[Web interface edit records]

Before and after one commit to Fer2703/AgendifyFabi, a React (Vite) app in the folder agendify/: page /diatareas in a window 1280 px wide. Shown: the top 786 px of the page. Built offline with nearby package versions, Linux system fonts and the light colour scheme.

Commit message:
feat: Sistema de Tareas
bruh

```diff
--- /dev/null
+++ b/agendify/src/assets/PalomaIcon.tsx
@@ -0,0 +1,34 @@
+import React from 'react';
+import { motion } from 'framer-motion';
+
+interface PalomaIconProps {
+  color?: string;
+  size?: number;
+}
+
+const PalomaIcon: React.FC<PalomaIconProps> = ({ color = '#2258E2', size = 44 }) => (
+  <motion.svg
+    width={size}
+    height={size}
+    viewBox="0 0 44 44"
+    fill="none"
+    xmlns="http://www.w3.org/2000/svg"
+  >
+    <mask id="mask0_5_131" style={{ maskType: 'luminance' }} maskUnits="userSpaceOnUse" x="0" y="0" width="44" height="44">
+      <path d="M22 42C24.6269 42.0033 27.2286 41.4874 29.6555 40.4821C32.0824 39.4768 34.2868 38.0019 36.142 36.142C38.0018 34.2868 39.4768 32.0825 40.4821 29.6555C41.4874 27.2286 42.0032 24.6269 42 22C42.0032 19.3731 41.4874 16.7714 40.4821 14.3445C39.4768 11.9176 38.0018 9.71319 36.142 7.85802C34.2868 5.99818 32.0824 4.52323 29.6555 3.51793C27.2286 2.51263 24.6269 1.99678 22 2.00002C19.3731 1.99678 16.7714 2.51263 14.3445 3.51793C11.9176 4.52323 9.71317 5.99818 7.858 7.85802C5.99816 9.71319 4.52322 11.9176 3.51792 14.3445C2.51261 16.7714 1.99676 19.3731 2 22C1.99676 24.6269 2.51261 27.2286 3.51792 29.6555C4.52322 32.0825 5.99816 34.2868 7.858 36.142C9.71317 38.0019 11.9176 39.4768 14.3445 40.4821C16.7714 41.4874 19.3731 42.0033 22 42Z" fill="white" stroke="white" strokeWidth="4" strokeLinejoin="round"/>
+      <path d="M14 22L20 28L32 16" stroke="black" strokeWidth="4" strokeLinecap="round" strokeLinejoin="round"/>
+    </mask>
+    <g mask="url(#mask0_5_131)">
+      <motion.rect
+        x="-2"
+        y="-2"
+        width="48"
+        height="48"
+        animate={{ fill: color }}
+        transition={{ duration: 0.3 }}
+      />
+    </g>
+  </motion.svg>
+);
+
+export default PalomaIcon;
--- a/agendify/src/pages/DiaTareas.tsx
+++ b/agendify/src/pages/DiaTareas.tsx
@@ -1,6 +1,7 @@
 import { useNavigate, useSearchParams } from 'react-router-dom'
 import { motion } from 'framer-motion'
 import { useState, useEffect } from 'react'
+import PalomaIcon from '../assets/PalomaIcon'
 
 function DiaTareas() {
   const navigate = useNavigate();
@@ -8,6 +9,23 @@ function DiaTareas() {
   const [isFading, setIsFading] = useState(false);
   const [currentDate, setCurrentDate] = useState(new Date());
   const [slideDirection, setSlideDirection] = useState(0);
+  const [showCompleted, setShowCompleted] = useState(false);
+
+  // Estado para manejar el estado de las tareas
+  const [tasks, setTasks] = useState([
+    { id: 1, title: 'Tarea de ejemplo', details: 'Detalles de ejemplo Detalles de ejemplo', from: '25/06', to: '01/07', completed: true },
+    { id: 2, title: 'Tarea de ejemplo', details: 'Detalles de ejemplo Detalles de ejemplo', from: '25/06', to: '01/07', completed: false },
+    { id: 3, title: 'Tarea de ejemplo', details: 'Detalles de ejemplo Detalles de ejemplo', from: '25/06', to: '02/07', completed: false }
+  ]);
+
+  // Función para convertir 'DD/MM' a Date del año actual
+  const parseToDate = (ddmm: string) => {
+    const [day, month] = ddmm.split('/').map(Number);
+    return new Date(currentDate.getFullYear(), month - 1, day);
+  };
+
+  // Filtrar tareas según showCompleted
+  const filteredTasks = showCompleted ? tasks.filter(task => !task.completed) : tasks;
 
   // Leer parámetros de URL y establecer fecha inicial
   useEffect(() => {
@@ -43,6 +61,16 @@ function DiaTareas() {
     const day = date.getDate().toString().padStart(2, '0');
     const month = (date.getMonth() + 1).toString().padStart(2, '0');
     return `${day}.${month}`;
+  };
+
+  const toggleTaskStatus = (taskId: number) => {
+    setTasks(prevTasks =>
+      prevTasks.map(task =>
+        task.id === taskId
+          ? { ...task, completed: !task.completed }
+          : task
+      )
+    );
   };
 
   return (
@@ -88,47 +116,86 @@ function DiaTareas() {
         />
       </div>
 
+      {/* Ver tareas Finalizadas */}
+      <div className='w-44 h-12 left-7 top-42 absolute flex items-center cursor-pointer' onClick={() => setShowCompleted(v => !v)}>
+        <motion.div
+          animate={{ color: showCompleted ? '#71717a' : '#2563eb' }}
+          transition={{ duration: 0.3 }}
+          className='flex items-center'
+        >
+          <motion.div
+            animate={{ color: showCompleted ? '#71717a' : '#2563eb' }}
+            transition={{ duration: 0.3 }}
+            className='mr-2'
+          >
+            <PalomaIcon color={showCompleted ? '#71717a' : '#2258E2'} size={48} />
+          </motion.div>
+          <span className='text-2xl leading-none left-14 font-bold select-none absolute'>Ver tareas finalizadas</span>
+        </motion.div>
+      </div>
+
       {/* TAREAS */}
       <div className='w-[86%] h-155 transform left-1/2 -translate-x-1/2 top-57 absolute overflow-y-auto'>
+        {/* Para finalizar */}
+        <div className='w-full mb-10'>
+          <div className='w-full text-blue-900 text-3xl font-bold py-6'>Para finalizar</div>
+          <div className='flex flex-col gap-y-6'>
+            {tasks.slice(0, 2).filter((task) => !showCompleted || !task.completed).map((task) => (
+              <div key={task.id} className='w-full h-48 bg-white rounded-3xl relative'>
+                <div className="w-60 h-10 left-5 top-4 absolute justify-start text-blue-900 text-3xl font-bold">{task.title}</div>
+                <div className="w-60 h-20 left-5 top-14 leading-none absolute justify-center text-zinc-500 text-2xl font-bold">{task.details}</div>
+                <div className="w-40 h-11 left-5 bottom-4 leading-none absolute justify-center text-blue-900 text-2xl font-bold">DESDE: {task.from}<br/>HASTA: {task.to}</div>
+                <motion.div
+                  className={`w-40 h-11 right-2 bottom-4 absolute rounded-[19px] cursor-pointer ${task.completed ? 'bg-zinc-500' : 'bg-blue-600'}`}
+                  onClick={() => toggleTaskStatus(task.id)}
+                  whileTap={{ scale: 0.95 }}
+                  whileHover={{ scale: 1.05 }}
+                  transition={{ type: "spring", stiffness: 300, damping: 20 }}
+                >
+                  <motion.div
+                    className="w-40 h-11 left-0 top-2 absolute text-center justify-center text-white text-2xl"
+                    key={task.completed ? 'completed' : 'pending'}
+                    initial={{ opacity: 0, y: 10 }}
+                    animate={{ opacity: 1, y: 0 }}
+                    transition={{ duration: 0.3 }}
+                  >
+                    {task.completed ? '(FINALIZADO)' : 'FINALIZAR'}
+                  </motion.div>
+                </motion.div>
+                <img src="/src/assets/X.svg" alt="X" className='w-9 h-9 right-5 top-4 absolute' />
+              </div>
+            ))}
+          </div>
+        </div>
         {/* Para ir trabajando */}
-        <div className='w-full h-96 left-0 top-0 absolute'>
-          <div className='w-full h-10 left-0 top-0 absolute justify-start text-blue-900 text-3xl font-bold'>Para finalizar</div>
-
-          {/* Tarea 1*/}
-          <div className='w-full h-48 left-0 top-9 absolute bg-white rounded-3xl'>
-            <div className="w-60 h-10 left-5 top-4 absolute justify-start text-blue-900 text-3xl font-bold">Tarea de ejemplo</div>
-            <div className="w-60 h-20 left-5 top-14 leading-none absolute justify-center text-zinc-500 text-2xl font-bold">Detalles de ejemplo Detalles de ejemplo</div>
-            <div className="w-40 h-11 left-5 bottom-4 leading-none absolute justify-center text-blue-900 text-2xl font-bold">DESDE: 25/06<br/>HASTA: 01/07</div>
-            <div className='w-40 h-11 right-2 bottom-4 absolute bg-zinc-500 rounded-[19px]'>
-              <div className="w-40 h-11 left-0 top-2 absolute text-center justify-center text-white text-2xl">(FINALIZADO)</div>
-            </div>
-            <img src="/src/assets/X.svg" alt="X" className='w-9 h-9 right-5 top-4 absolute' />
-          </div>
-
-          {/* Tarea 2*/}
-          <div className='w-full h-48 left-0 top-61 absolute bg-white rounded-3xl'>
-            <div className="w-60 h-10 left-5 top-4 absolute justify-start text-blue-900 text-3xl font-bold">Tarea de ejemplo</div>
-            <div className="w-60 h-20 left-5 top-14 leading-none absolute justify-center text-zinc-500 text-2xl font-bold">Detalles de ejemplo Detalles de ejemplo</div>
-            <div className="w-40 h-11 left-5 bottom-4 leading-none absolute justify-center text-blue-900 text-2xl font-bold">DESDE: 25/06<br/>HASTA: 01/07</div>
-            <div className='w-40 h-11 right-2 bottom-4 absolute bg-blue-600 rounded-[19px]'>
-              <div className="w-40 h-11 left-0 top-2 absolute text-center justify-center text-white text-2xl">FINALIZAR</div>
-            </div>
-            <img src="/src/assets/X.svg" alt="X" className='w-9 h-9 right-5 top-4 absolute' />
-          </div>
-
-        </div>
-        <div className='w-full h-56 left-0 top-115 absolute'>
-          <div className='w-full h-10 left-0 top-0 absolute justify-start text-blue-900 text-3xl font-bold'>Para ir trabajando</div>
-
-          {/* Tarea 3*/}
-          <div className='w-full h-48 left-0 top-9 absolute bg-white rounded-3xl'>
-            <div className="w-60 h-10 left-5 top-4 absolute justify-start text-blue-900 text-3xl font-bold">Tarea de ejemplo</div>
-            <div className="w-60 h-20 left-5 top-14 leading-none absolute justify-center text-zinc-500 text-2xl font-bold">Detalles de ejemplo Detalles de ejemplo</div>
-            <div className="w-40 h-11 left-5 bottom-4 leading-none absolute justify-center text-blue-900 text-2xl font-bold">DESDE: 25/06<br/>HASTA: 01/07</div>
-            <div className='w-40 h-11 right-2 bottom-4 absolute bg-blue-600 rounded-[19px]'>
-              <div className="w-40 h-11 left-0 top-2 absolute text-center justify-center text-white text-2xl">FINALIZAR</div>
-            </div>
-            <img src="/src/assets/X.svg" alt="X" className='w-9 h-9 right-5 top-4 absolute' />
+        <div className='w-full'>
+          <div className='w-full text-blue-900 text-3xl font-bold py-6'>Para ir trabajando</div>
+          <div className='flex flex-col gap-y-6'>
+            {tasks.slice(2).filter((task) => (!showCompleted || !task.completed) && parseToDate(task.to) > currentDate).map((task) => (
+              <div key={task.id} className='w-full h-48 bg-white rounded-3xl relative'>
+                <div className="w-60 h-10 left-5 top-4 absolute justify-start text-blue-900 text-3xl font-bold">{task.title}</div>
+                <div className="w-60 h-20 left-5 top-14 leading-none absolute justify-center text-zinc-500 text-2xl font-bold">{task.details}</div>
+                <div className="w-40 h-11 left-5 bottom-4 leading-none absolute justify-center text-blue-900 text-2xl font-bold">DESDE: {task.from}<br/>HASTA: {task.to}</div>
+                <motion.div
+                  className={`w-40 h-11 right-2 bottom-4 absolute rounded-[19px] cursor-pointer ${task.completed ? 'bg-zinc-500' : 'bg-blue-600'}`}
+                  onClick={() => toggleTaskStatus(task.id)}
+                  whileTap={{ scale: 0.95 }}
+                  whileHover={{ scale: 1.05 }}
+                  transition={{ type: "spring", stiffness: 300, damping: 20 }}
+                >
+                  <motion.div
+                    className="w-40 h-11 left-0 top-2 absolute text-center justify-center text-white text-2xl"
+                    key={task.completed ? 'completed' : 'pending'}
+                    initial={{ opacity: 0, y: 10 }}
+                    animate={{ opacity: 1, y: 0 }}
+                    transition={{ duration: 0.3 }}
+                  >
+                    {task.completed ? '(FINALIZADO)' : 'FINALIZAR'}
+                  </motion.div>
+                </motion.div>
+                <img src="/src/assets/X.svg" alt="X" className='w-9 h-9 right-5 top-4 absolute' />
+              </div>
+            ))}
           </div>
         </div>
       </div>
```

**Directions for this task:** Take every line from the records above that has the word "PalomaIconProps" and copy it.

**Task response:**
+interface PalomaIconProps {
+const PalomaIcon: React.FC<PalomaIconProps> = ({ color = '#2258E2', size = 44 }) => (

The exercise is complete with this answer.